An interim report issued by investigators working to determine what happened to missing Malaysia Airlines Flight MH370 has revealed that the battery which powered the aircraft's underwater locator beacon had expired over a year before the flight's disappearance.

The revelation did not mean, however that the aircraft was without a functioning underwater locator beacon, as the battery in the beacon attached to the cockpit voice recorder had its battery replaced as scheduled.

The significance of the expired battery was that search and rescue teams may have had a reduced chance of locating the aircraft, even if they were within its vicinity, the Associated Press reported.

The error occurred as a result of a failure to update a computer system that is used to track and call out maintenance correctly when the underwater locator beacon was replaced in Feb. 2008.

While the beacon's battery was not replaced as scheduled, the report said that it was still possible for the unit to function past the expiry date on the device, but that it was not guaranteed to meet the 30-day requirement that safety regulations call for.

Most of the information contained in the report had been known before now. Investigators are obliged to release a report on their progress on the anniversary of the disappearance, regardless of what, if any, new information they have.

The sole objective of the investigation “is the prevention of future accidents or incidents, and not for the purpose to apportion blame or liability," the report said.

The report exhaustively details every aspect of the flight, including technical and maintenance data, air traffic control contacts with the aircraft, and the psychological profiles, family lives and financial affairs of the pilots and crew.

Of Captain Zaharie Shah, the report said: “The Captain's ability to handle stress at work and home was good. There was no known history of apathy, anxiety, or irritability. There were no significant changes in his lifestyle, interpersonal conflict or family stresses."

Investigators spoke with over 120 people in the course of their work, including aviation officials, next-of-kin of crew, refueler, flight caterer, aircraft cleaners, cargo operators and loaders, freight-forwarders, suppliers and consignees, the report said.

Dato Kok Soo Chon, the chief MH370 investigator, presented the report at a press conference.
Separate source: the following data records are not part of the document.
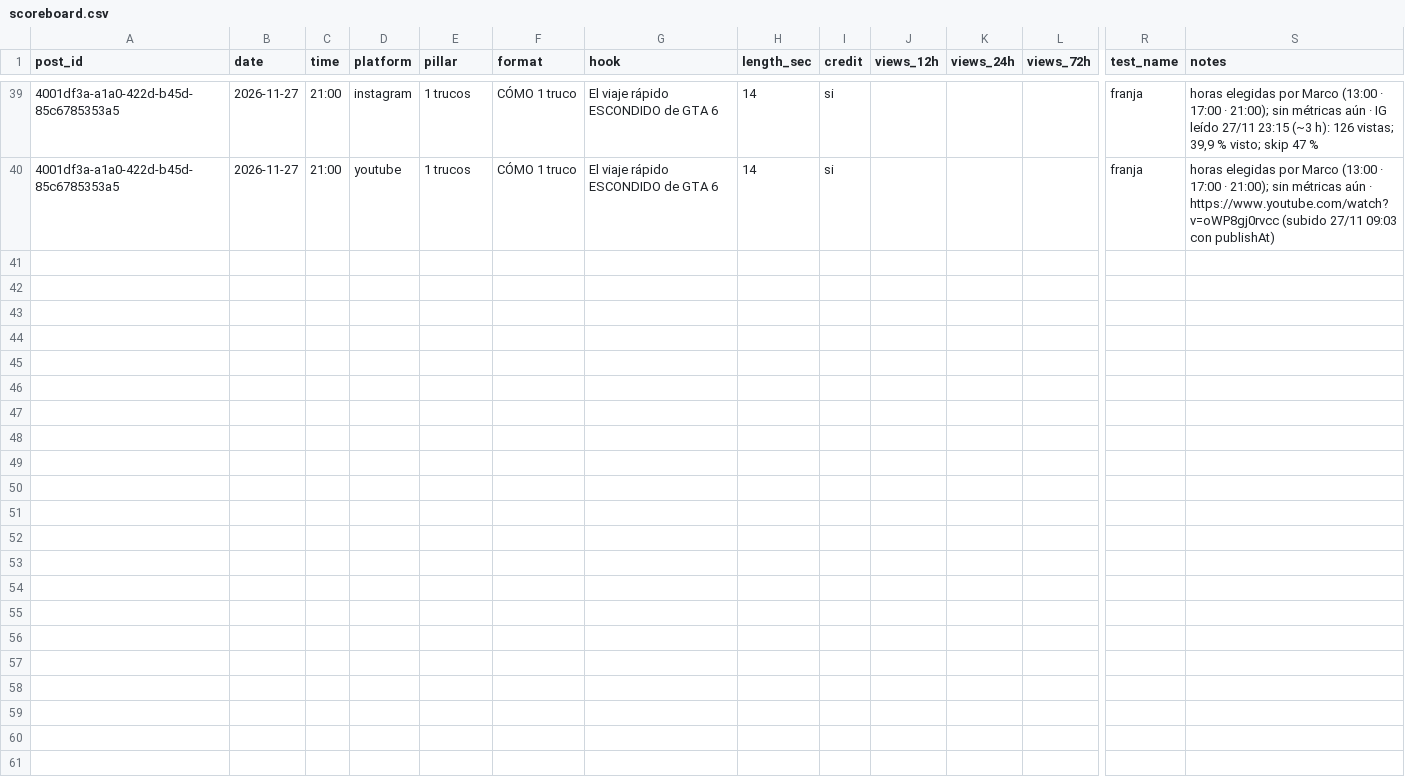
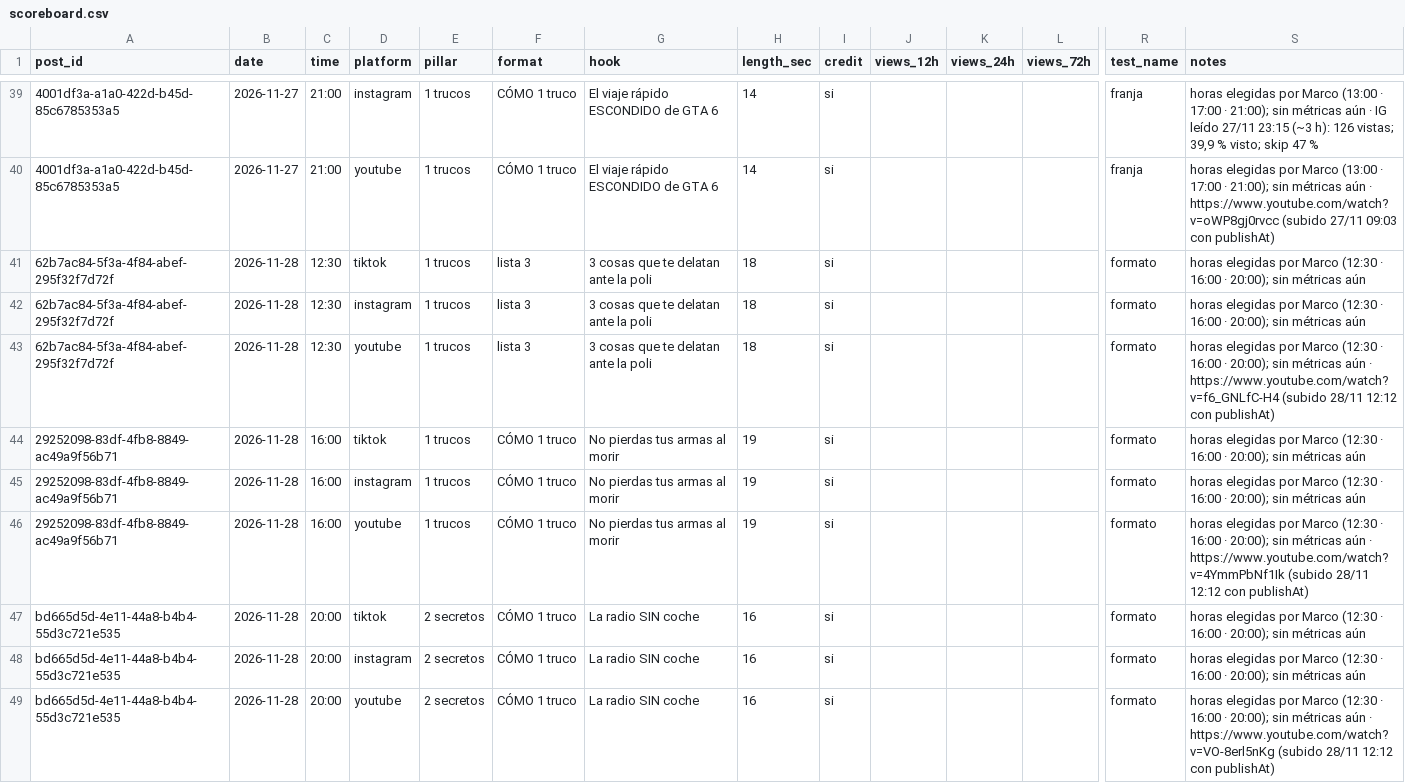
Before and after one commit to marcolopezmunoz2005-art/gta6aldia-media, a CSV file: state/scoreboard.csv, drawn as a sheet; only a part is shown, gaps mark what is left out; rows hold the shown columns only; the diff names each change by its address in the sheet, - before the commit and + after, or states it on an @@ line.

```diff
--- a/state/scoreboard.csv
+++ b/state/scoreboard.csv
+row 41: 62b7ac84-5f3a-4f84-abef-295f32f7d72f | 2026-11-28 | 12:30 | tiktok | 1 trucos | lista 3 | 3 cosas que te delatan ante la poli | 18 | si |  |  |  | formato | horas elegidas por Marco (12:30 · 16:00 · 20:00); sin métricas aún
+row 42: 62b7ac84-5f3a-4f84-abef-295f32f7d72f | 2026-11-28 | 12:30 | instagram | 1 trucos | lista 3 | 3 cosas que te delatan ante la poli | 18 | si |  |  |  | formato | horas elegidas por Marco (12:30 · 16:00 · 20:00); sin métricas aún
+row 43: 62b7ac84-5f3a-4f84-abef-295f32f7d72f | 2026-11-28 | 12:30 | youtube | 1 trucos | lista 3 | 3 cosas que te delatan ante la poli | 18 | si |  |  |  | formato | horas elegidas por Marco (12:30 · 16:00 · 20:00); sin métricas aún · https://www.youtube.com/watch?v=f6_GNLfC-H4 (subido 28/11 12:12 con publishAt)
+row 44: 29252098-83df-4fb8-8849-ac49a9f56b71 | 2026-11-28 | 16:00 | tiktok | 1 trucos | CÓMO 1 truco | No pierdas tus armas al morir | 19 | si |  |  |  | formato | horas elegidas por Marco (12:30 · 16:00 · 20:00); sin métricas aún
+row 45: 29252098-83df-4fb8-8849-ac49a9f56b71 | 2026-11-28 | 16:00 | instagram | 1 trucos | CÓMO 1 truco | No pierdas tus armas al morir | 19 | si |  |  |  | formato | horas elegidas por Marco (12:30 · 16:00 · 20:00); sin métricas aún
+row 46: 29252098-83df-4fb8-8849-ac49a9f56b71 | 2026-11-28 | 16:00 | youtube | 1 trucos | CÓMO 1 truco | No pierdas tus armas al morir | 19 | si |  |  |  | formato | horas elegidas por Marco (12:30 · 16:00 · 20:00); sin métricas aún · https://www.youtube.com/watch?v=4YmmPbNf1Ik (subido 28/11 12:12 con publishAt)
+row 47: bd665d5d-4e11-44a8-b4b4-55d3c721e535 | 2026-11-28 | 20:00 | tiktok | 2 secretos | CÓMO 1 truco | La radio SIN coche | 16 | si |  |  |  | formato | horas elegidas por Marco (12:30 · 16:00 · 20:00); sin métricas aún
+row 48: bd665d5d-4e11-44a8-b4b4-55d3c721e535 | 2026-11-28 | 20:00 | instagram | 2 secretos | CÓMO 1 truco | La radio SIN coche | 16 | si |  |  |  | formato | horas elegidas por Marco (12:30 · 16:00 · 20:00); sin métricas aún
+row 49: bd665d5d-4e11-44a8-b4b4-55d3c721e535 | 2026-11-28 | 20:00 | youtube | 2 secretos | CÓMO 1 truco | La radio SIN coche | 16 | si |  |  |  | formato | horas elegidas por Marco (12:30 · 16:00 · 20:00); sin métricas aún · https://www.youtube.com/watch?v=VO-8erl5nKg (subido 28/11 12:12 con publishAt)
```
Also changed, not shown: 1 other file.
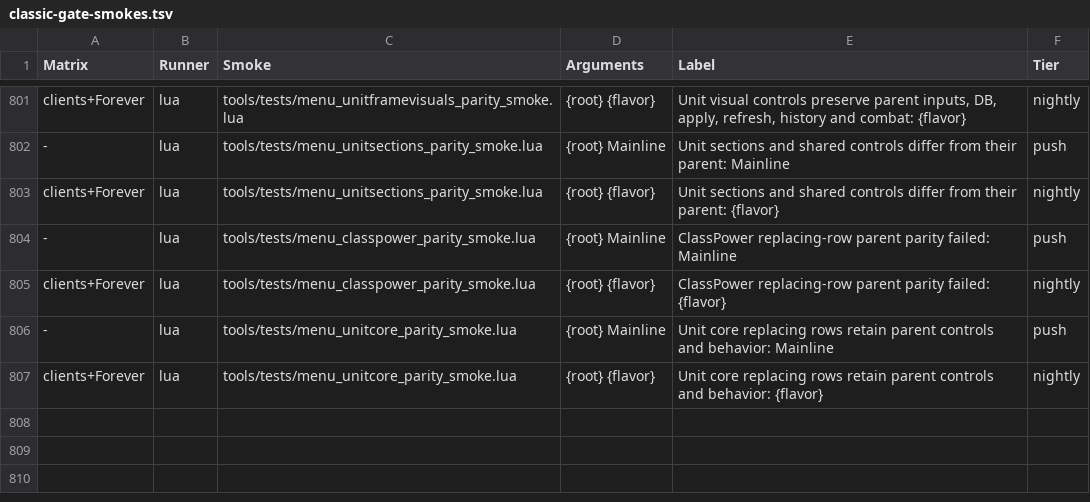
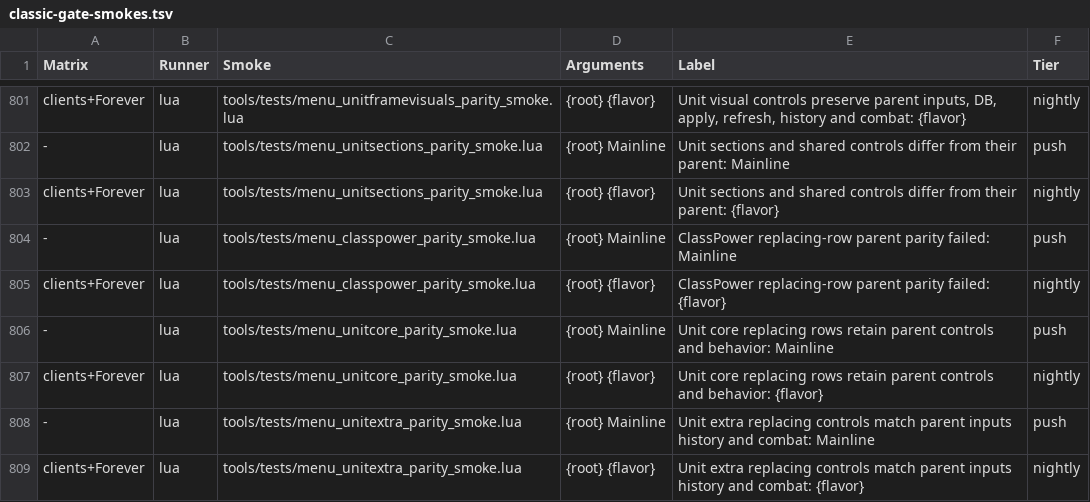
Before and after one commit to Mapkov2/MidnightSimpleUnitFrames, a TSV file: tools/classic-gate-smokes.tsv, drawn as a sheet; only a part is shown, gaps mark what is left out; the diff names each change by its address in the sheet, - before the commit and + after, or states it on an @@ line.

Commit message:
refactor(menu2): migrate extra unit sections to replacing rows
Use shared schema kinds for dispel, range fade, arena trinket, texture layer and status controls. Preserve the selected-indicator and bound-slot owners, lazy navigation, previews, history and combat refusal.

Add one batch parent-parity smoke across supported clients and retain the existing fixture contracts with the shared schema loaded.

Review fixes: the smoke now drives the raid group style, midnight style and texture category bar with their indicator selected, replays a sparse profile and a narrow layout, and asserts that every owned row declares the unit scope, a readable id and its owner domain. Chrome rows declare the unit scope, static ids are readable, preset buttons register their owners, one label helper and one whole-number formatter replace the copies, duplicate shell declarations are dropped and the status bind bodies are re-indented.

```diff
--- a/tools/classic-gate-smokes.tsv
+++ b/tools/classic-gate-smokes.tsv
+row 808: - | lua | tools/tests/menu_unitextra_parity_smoke.lua | {root} Mainline | Unit extra replacing controls match parent inputs history and combat: Mainline | push
+row 809: clients+Forever | lua | tools/tests/menu_unitextra_parity_smoke.lua | {root} {flavor} | Unit extra replacing controls match parent inputs history and combat: {flavor} | nightly
```
Also changed, not shown: 16 other files.
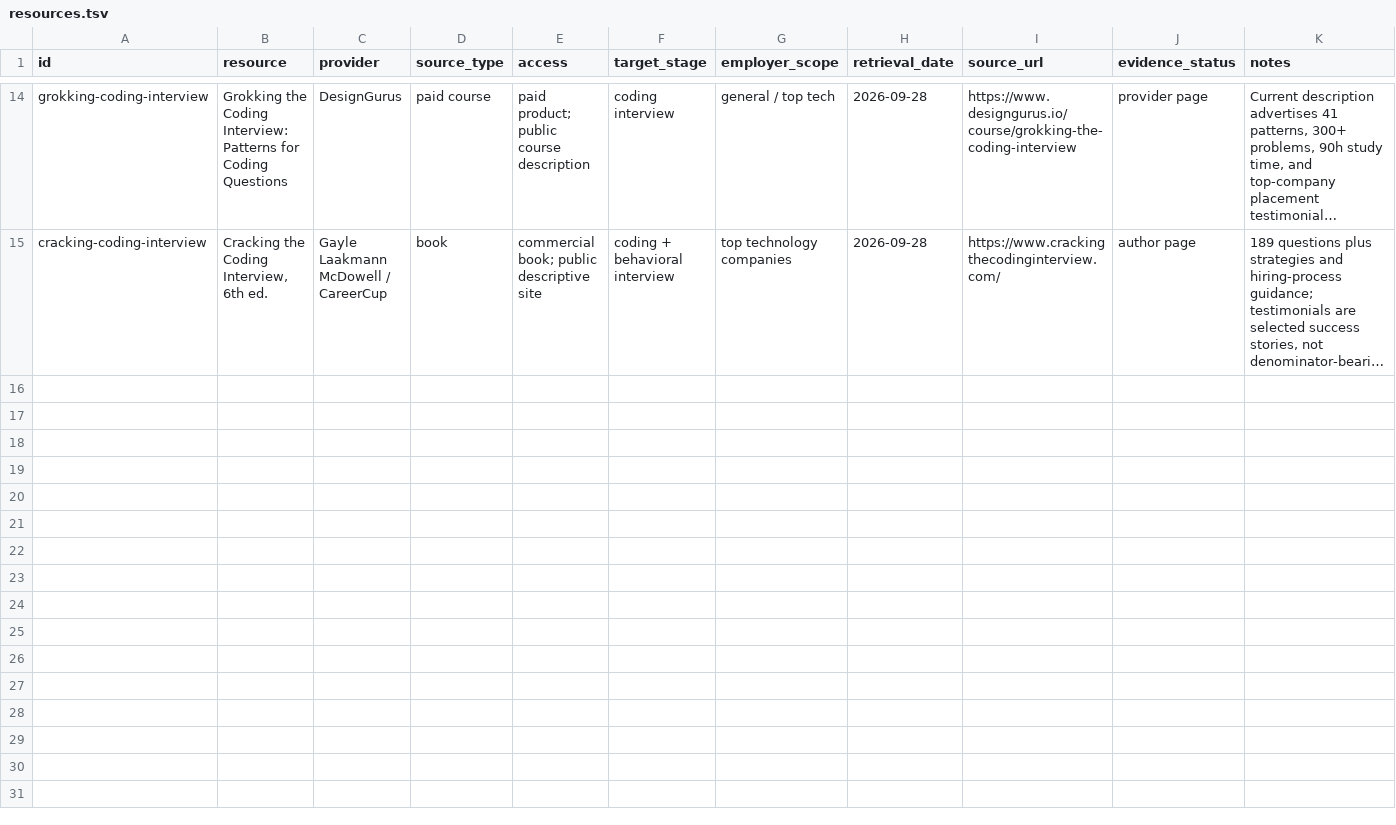
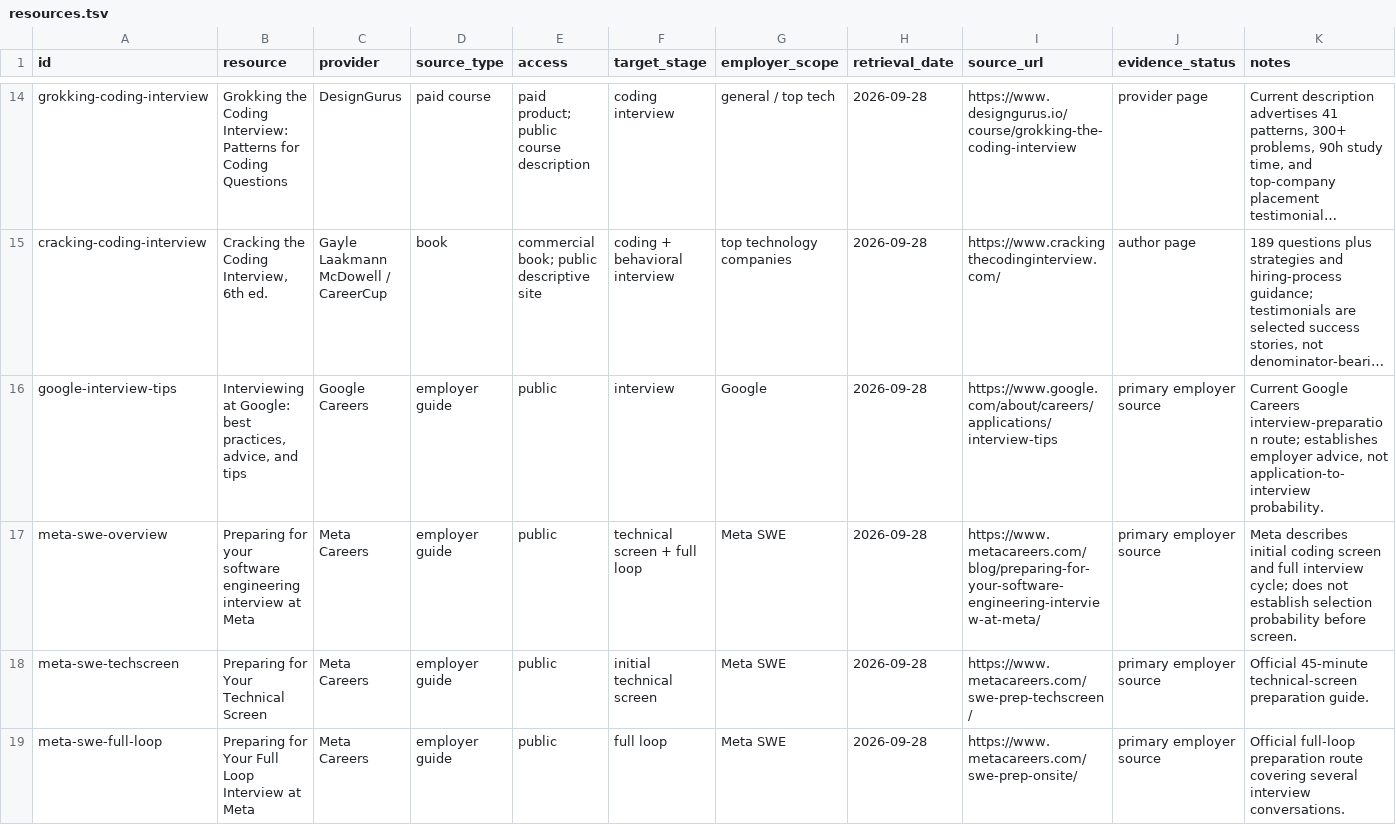
Before and after one commit to bl4ckb4ll/blackball, a TSV file: FAANG/interview-prep/resources.tsv, drawn as a sheet; only a part is shown, gaps mark what is left out; long unchanged cells end in …; the diff names each change by its address in the sheet, - before the commit and + after, or states it on an @@ line.

Commit message:
Add Google and Meta official interview-prep sources

```diff
--- a/FAANG/interview-prep/resources.tsv
+++ b/FAANG/interview-prep/resources.tsv
+row 16: google-interview-tips | Interviewing at Google: best practices, advice, and tips | Google Careers | employer guide | public | interview | Google | 2026-09-28 | https://www.google.com/about/careers/applications/interview-tips | primary employer source | Current Google Careers interview-preparation route; establishes employer advice, not application-to-interview probability.
+row 17: meta-swe-overview | Preparing for your software engineering interview at Meta | Meta Careers | employer guide | public | technical screen + full loop | Meta SWE | 2026-09-28 | https://www.metacareers.com/blog/preparing-for-your-software-engineering-interview-at-meta/ | primary employer source | Meta describes initial coding screen and full interview cycle; does not establish selection probability before screen.
+row 18: meta-swe-techscreen | Preparing for Your Technical Screen | Meta Careers | employer guide | public | initial technical screen | Meta SWE | 2026-09-28 | https://www.metacareers.com/swe-prep-techscreen/ | primary employer source | Official 45-minute technical-screen preparation guide.
+row 19: meta-swe-full-loop | Preparing for Your Full Loop Interview at Meta | Meta Careers | employer guide | public | full loop | Meta SWE | 2026-09-28 | https://www.metacareers.com/swe-prep-onsite/ | primary employer source | Official full-loop preparation route covering several interview conversations.
```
"In the months ahead, the investigation team will need to analyze to draw conclusions and safety recommendations based on the factual information that has been gathered,” he said, adding: “In addition to the analysis and the conclusion phase of the investigation, steps taken will also include further validation of the factual information on emergence of new evidence."